Not all languages support the exact same set of constructs, and this can be a barrier to cross-language integration. Consider this example: Language A allows unsigned types (which are supported by the CTS), while Language B does not. How should code written in Language B call a method written in Language A, which takes an unsigned integer as a parameter?
The solution is the Common Language Specification (CLS). The CLS defines the reasonable subset of the CTS that should be sufficient to support cross-language integration, and specifically excludes problem areas such as unsigned integers, operator overloading, and more.
Each managed language decides how much of the CTS to support. Languages that can consume any CLS-compliant type are known as CLS Consumers. Languages which can extend any existing CLS-compliant type are known as CLS Extenders. Naturally, managed languages are free to support CTS features over and above the CLS, and most do. As an example, the C# language is both a CLS Consumer and a CLS Extender, and supports all of the important CTS features.
The combination of the rich and flexible CTS and the widely supported CLS has led to many languages being adapted to target the .NET platform.
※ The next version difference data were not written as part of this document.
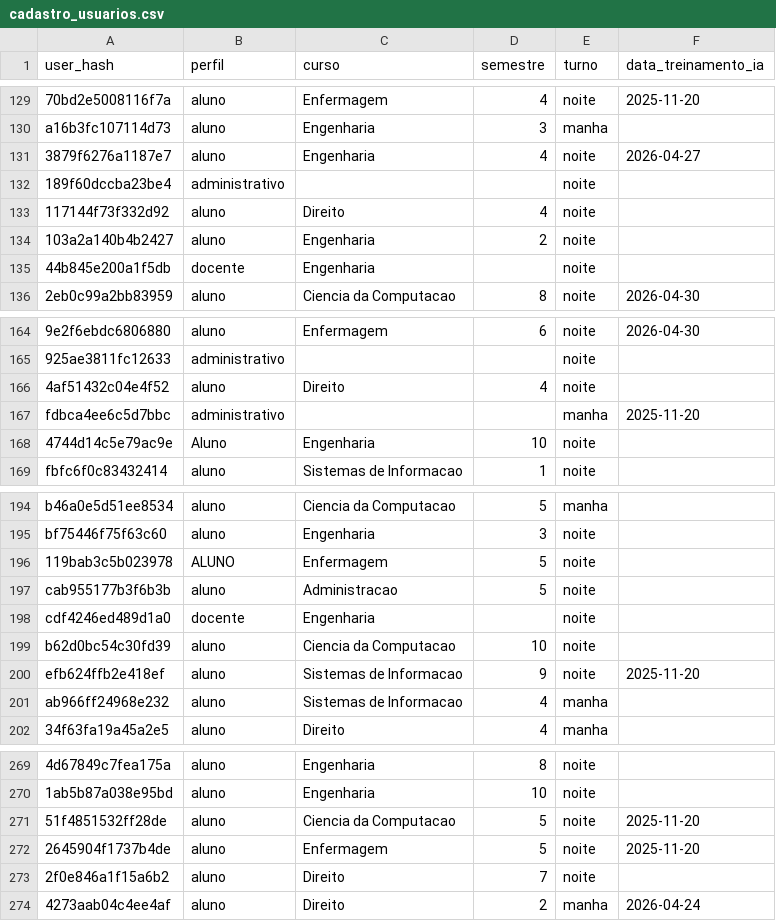
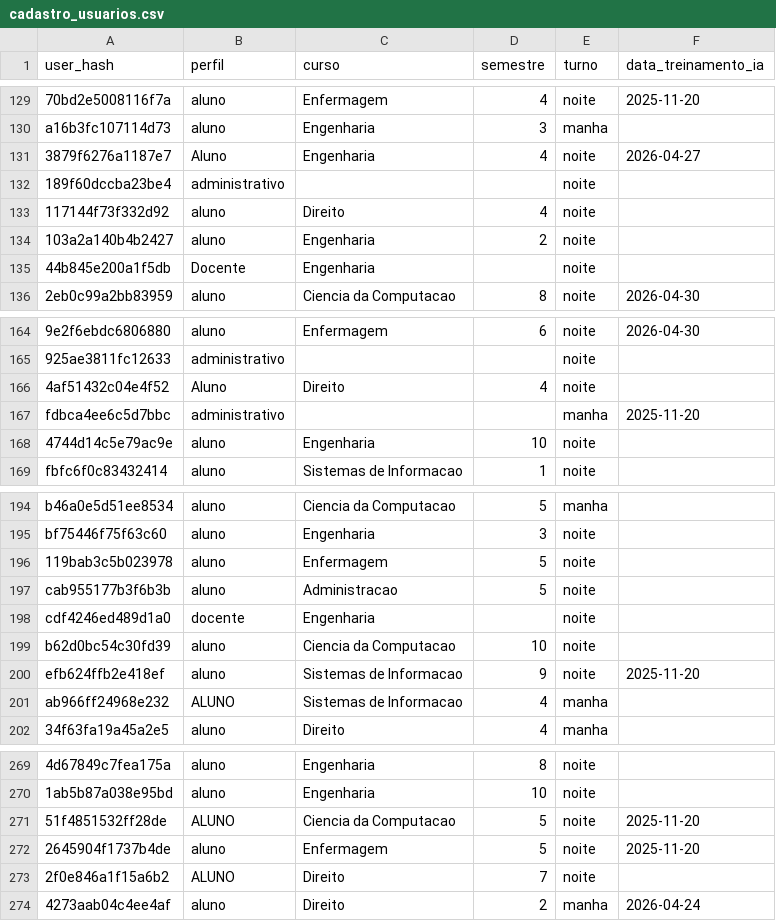
Before and after one commit to Hbini/sentinela-shadow-ai-pipeline, a CSV file: data/raw/cadastro_usuarios.csv, drawn as a sheet; only a part is shown, gaps mark what is left out; the diff covers the shown part only; the diff names each change by its address in the sheet, - before the commit and + after, or states it on an @@ line.

```diff
--- a/data/raw/cadastro_usuarios.csv
+++ b/data/raw/cadastro_usuarios.csv
-B131 (perfil): aluno
+B131 (perfil): Aluno
-B135 (perfil): docente
+B135 (perfil): Docente
-B166 (perfil): aluno
+B166 (perfil): Aluno
-B168 (perfil): Aluno
+B168 (perfil): aluno
-B196 (perfil): ALUNO
+B196 (perfil): aluno
-B201 (perfil): aluno
+B201 (perfil): ALUNO
-B271 (perfil): aluno
+B271 (perfil): ALUNO
-B273 (perfil): aluno
+B273 (perfil): ALUNO
```
Also changed, not shown: 52 edited cells elsewhere in this file, reports/importancia_features.csv, 17 other files.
At the time of this writing, Microsoft was offering compilers for six managed languages (C#, VB.NET, JScript, Managed Extensions for C++, Microsoft IL, and J#), and a host of other commercial vendors and academics were offering managed versions of languages, such as COBOL, Eiffel, Haskell, Mercury, Mondrian, Oberon, Forth, Scheme, Smalltalk, APL, several flavors of Pascal, and more.
Given the level of interest from industry and academia, one might say that .NET has spawned something of a renaissance in programming-language innovation.
Developer needs (and Windows capabilities) have evolved much since Windows 1.0 was introduced in November 1985. As Windows has grown to meet new customer needs, the accompanying APIs have grown by orders of magnitude over time, becoming ever more complex, increasingly inconsistent, and almost impossible to comprehend in their totality.
Additionally, while modern paradigms such as object orientation, component software, and Internet standards had emerged and, in many cases, joined the mainstream, these advances had not yet been incorporated into the Windows programming model in a comprehensive and consistent manner.
Given the issues, and the degree of change already inherent in the move to a managed execution environment, the time was ripe for a clean start. As a result, the .NET Framework replaces most (though not all) of the traditional Windows API sets with a well-factored, object-oriented class library called the Framework Class Library (FCL).
The FCL provides a diverse array of higher-level software services, addressing the needs of modern applications. Conceptually, these can be grouped into several categories such as:
The FCL is vast, including more than 3,500 classes. For a more detailed overview of the facilities in the FCL, see Chapter 5.
 Two sites, http://www.microsoft.com/msj/1197/complus.aspx and http://www.microsoft.com/msj/1297/complus2/complus2.aspx, contain articles by Mary Kirtland on the COM+ Runtime.